» **Task directions**: Repeat the records below verbatim and include no pictures.

::::::::

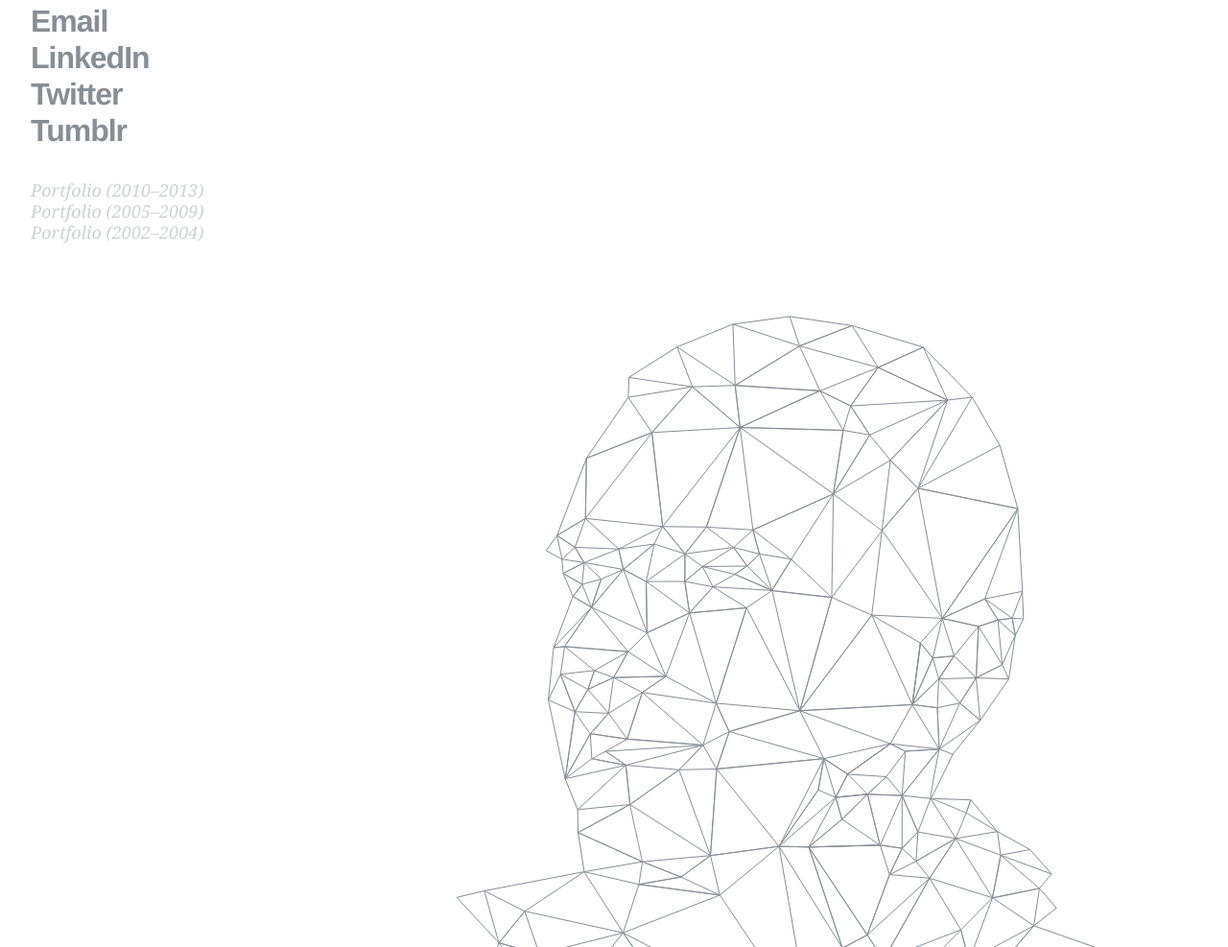
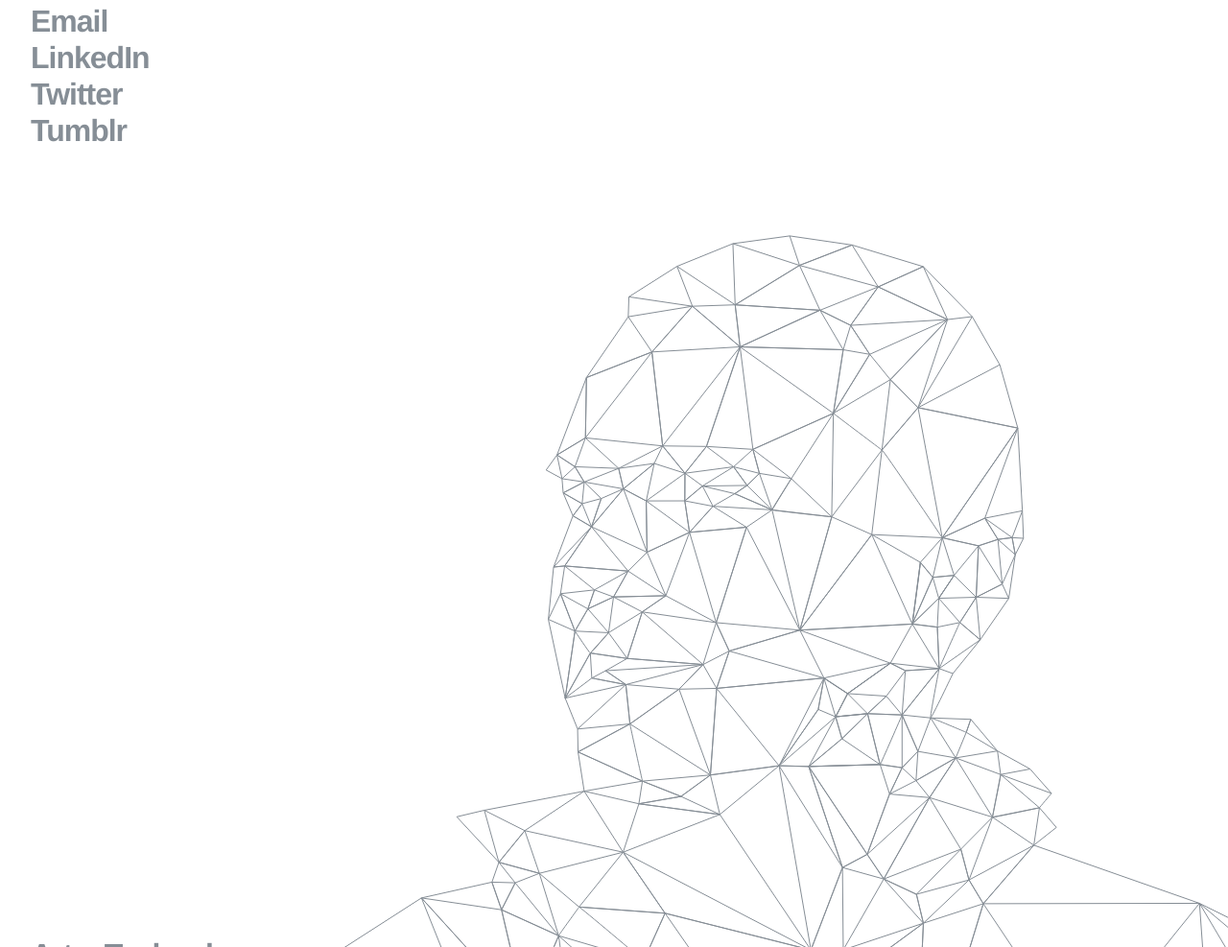
Before and after one commit to andreigyorfi/andreigyorfi.github.io, a plain HTML site: page index.html in a window 1280 px wide. Shown: the part 1165-2152 px from the top of the page at 96% size. Drawn offline with Linux system fonts and the light colour scheme.

Commit message:
Update index.html

```diff
--- a/index.html
+++ b/index.html
@@ -26,13 +26,6 @@
               <li><a href="https://twitter.com/andreigyorfi" target="_blank">Twitter</a></li>
               <li><a href="https://supermodernism.tumblr.com/" target="_blank">Tumblr</a></li>
             </ul>
-            <ul class="small serif">
-              <em>
-                <li class="disabled">Portfolio (2010&ndash;2013)</li>
-                <li class="disabled">Portfolio (2005&ndash;2009)</li>
-                <li class="disabled">Portfolio (2002&ndash;2004)</li>
-              </em>
-            </ul>
             <br><br><br><br><br><br><br><br><br><br><br><br><br><br><br><br><br><br><br><br><div class="extra-space"><br><br><br><br><br><br></div>
             <p class="tight">Art + Technology:<br>a new unity.<br><span class="small serif"><em>—Bauhaus, 1928</em></span></p>
         </div>
```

::::::::

» **Exercise result**:
Before and after one commit to andreigyorfi/andreigyorfi.github.io, a plain HTML site: page index.html in a window 1280 px wide. Shown: the part 1165-2152 px from the top of the page at 96% size. Drawn offline with Linux system fonts and the light colour scheme.

Commit message:
Update index.html

```diff
--- a/index.html
+++ b/index.html
@@ -26,13 +26,6 @@
               <li><a href="https://twitter.com/andreigyorfi" target="_blank">Twitter</a></li>
               <li><a href="https://supermodernism.tumblr.com/" target="_blank">Tumblr</a></li>
             </ul>
-            <ul class="small serif">
-              <em>
-                <li class="disabled">Portfolio (2010&ndash;2013)</li>
-                <li class="disabled">Portfolio (2005&ndash;2009)</li>
-                <li class="disabled">Portfolio (2002&ndash;2004)</li>
-              </em>
-            </ul>
             <br><br><br><br><br><br><br><br><br><br><br><br><br><br><br><br><br><br><br><br><div class="extra-space"><br><br><br><br><br><br></div>
             <p class="tight">Art + Technology:<br>a new unity.<br><span class="small serif"><em>—Bauhaus, 1928</em></span></p>
         </div>
```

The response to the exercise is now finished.